While here and there, in patches of dark space,6
A star shone forth from its heavenly place,7
As a spark that is borne in the smoky chase ;8
And, looking up, there fell on my face9
Could it be drops of rain10
Soft as the wind, that fell on my face ?11
Gossamers light as threads of the summer dawn,12
Suck’d by the sun from midmost calms of the main,13
From groves of coral islands secretly drawn,14
O’er half the round of earth to be driven,15
Now to fall on my face16
In silky skeins spun from the mists of heaven.17


Who art thou, in wind and darkness and soft rain18
Thyself that robest, that bendest in sighing pines19
To whisper thy truth ? that usest for signs20
A hurried glimpse of the moon, the glance of a star21
In the rifted sky ?22
Who art thou, that with thee I23
Woo and am wooed ?24
That, robing thyself in darkness and soft rain,25
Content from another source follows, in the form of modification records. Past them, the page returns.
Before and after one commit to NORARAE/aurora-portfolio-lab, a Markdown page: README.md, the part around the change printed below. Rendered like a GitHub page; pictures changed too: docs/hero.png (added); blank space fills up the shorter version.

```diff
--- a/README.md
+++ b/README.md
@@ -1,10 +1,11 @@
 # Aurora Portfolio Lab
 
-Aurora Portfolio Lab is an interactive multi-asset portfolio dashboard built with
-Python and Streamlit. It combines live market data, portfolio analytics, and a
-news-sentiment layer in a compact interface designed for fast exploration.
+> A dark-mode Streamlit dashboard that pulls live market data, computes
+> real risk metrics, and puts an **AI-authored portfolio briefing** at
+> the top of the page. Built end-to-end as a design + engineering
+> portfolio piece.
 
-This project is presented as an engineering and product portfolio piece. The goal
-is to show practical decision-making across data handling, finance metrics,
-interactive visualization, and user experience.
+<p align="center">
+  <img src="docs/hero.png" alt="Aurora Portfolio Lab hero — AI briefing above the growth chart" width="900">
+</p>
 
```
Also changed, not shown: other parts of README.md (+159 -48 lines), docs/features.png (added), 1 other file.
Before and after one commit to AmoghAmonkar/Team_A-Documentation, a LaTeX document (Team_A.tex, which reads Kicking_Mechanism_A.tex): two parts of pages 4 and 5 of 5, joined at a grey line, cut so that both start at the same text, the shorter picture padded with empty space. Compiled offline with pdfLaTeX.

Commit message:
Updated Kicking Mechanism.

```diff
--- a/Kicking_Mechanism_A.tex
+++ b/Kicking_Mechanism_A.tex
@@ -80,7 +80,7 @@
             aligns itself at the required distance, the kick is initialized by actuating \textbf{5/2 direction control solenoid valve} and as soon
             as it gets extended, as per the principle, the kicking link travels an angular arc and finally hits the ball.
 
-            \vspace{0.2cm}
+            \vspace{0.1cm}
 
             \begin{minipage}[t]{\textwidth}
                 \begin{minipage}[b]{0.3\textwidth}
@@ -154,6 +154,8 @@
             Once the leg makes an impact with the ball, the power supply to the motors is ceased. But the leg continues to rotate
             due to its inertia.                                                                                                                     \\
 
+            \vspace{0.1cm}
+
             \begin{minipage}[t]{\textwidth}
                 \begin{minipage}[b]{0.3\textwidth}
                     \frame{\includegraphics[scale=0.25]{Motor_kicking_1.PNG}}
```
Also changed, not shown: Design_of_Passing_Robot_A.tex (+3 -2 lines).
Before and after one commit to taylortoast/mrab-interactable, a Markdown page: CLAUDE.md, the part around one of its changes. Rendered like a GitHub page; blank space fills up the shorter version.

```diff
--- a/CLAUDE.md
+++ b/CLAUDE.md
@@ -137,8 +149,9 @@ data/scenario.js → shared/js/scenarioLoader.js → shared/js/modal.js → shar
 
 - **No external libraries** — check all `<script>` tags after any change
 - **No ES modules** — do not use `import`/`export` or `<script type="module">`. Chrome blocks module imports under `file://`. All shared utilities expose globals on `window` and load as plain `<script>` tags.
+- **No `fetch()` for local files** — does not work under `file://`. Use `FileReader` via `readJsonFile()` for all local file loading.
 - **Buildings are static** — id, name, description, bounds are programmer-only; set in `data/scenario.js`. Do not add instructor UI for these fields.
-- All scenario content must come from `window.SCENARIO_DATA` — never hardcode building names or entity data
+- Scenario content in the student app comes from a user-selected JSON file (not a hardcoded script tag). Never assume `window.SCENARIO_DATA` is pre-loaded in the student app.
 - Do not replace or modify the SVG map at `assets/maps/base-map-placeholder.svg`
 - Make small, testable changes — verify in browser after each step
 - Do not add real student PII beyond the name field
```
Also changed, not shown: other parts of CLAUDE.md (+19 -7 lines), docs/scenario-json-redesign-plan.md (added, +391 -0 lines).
Choosest my chosen solitude,26
Coming so far27
To tell thy secret again,28
As a mother her child, in her folding arm29
Of a winter night by a flickering fire,30
Telleth the same tale o’er and o’er31
With gentle voice, and I never tire,32
So imperceptibly changeth the charm,33
As Love on buried ecstasy buildeth his tower34
―Like as the stem that beareth the flower35
By trembling is knit to power :―36
Ah ! long ago37
In thy first rapture I renounced my lot,38
The vanity, the despondency, and the woe,39
And seeking thee to know40
Well was’t for me ; and evermore41
I am thine, I know not what.42


For me thou seekest ever, me wondering a day43
In the eternal alterations, me44
Free for a stolen moment of chance45
To dream a beautiful dream46
In the everlasting dance47
Of speechless worlds, the unsearchable scheme,48
To me thou findest the way,49
Me and whomsoe’er50
I have found my dream to share51
Still with thy charm encircling ; even to-night52
Under the sighing pines thou comest again,53
And staying our speech with mystery of delight,54
Of the kiss that I give a wonder thou makest,55
And the kiss that I take thou takest.56